[Supplied records Boundary: Start]

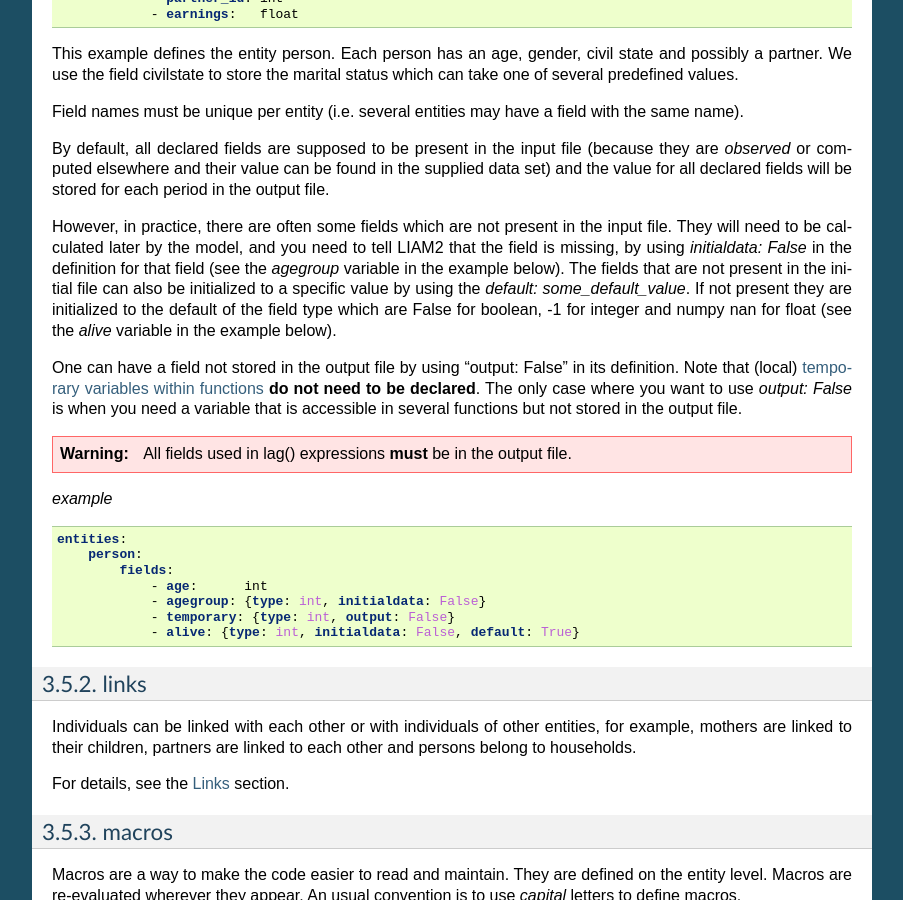
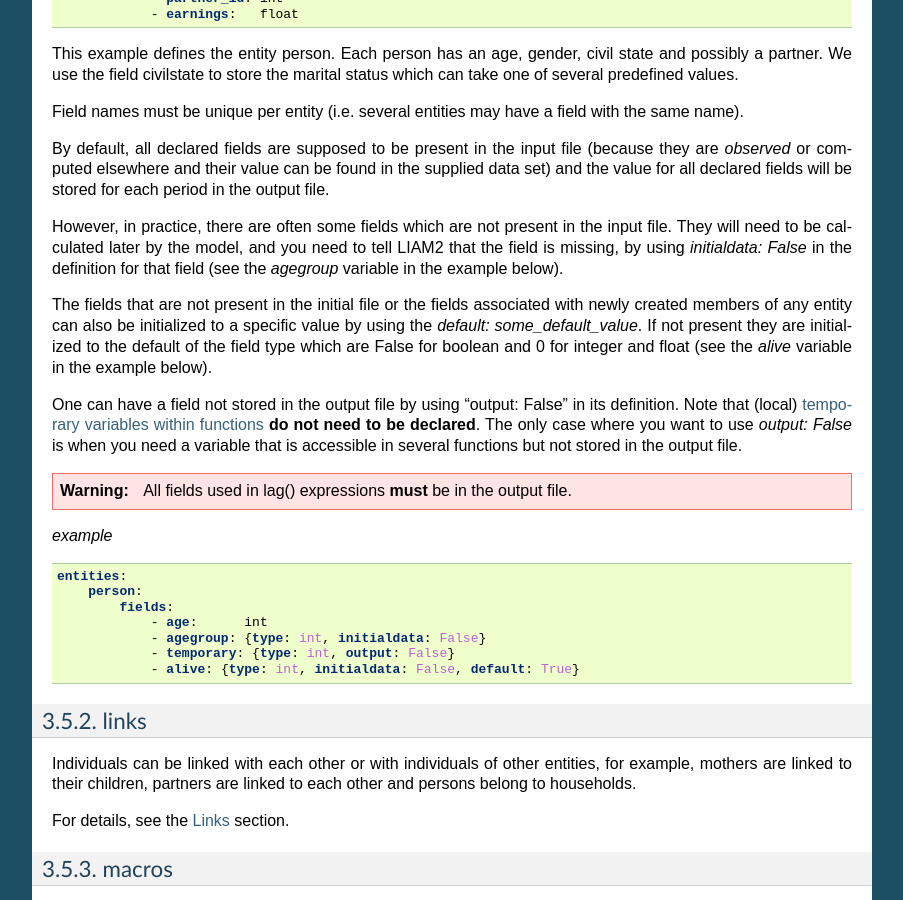
Before and after one commit to liam2/liam2, a Sphinx documentation site: the page built from doc/usersguide/source/model.rst, in a window 1280 px wide and 900 px high, scrolled down 3119 px. Shown: the whole window, without its empty margins (198-1101 px from the left). Built offline with Sphinx 7.4.7, drawn with Linux system fonts in a browser that asks for light colours.

Commit message:
Fix model.rst Move changes to versions_0_11.rst.inc

```diff
--- a/doc/usersguide/source/changes/version_0_10_5.rst.inc
+++ /dev/null
@@ -1,4 +0,0 @@
-New features
-------------
-
-* A default value can be assigned to fields that are not present in the initial data.
--- a/doc/usersguide/source/changes/version_0_11.rst.inc
+++ b/doc/usersguide/source/changes/version_0_11.rst.inc
@@ -1,5 +1,8 @@
 New features
 ------------
+
+* A default value can be assigned to fields that are not present
+ in the initial data (see the :ref:`miscellaneous section <model>` for details).
 
 * added a feature (see the :ref:`miscellaneous section <misc>` for details).
 
--- a/doc/usersguide/source/model.rst
+++ b/doc/usersguide/source/model.rst
@@ -219,10 +219,11 @@ However, in practice, there are often some fields which are not present in the
 input file. They will need to be calculated later by the model, and you need to
 tell LIAM2 that the field is missing, by using `initialdata: False` in the
 definition for that field (see the *agegroup* variable in the example below).
-The fields that are not present in the initial file can also be initialized to
-a specific value by using the `default: some_default_value`. If not present they
-are initialized to the default of the field type which are False for boolean,
--1 for integer and numpy nan for float (see the *alive* variable in the example below).
+
+The fields that are not present in the initial file or the fields associated with newly created members
+of any entity can also be initialized to a specific value by using the `default: some_default_value`.
+If not present they are initialized to the default of the field type which are False for boolean and
+0 for integer and float (see the *alive* variable in the example below).
 
 .. _fields_output:
 
```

[Supplied records Boundary: End]

Instructions for the task = Restate the whole of the material word for word without the pictures.

Written response =
Before and after one commit to liam2/liam2, a Sphinx documentation site: the page built from doc/usersguide/source/model.rst, in a window 1280 px wide and 900 px high, scrolled down 3119 px. Shown: the whole window, without its empty margins (198-1101 px from the left). Built offline with Sphinx 7.4.7, drawn with Linux system fonts in a browser that asks for light colours.

Commit message:
Fix model.rst Move changes to versions_0_11.rst.inc

```diff
--- a/doc/usersguide/source/changes/version_0_10_5.rst.inc
+++ /dev/null
@@ -1,4 +0,0 @@
-New features
-------------
-
-* A default value can be assigned to fields that are not present in the initial data.
--- a/doc/usersguide/source/changes/version_0_11.rst.inc
+++ b/doc/usersguide/source/changes/version_0_11.rst.inc
@@ -1,5 +1,8 @@
 New features
 ------------
+
+* A default value can be assigned to fields that are not present
+ in the initial data (see the :ref:`miscellaneous section <model>` for details).
 
 * added a feature (see the :ref:`miscellaneous section <misc>` for details).
 
--- a/doc/usersguide/source/model.rst
+++ b/doc/usersguide/source/model.rst
@@ -219,10 +219,11 @@ However, in practice, there are often some fields which are not present in the
 input file. They will need to be calculated later by the model, and you need to
 tell LIAM2 that the field is missing, by using `initialdata: False` in the
 definition for that field (see the *agegroup* variable in the example below).
-The fields that are not present in the initial file can also be initialized to
-a specific value by using the `default: some_default_value`. If not present they
-are initialized to the default of the field type which are False for boolean,
--1 for integer and numpy nan for float (see the *alive* variable in the example below).
+
+The fields that are not present in the initial file or the fields associated with newly created members
+of any entity can also be initialized to a specific value by using the `default: some_default_value`.
+If not present they are initialized to the default of the field type which are False for boolean and
+0 for integer and float (see the *alive* variable in the example below).
 
 .. _fields_output:
 
```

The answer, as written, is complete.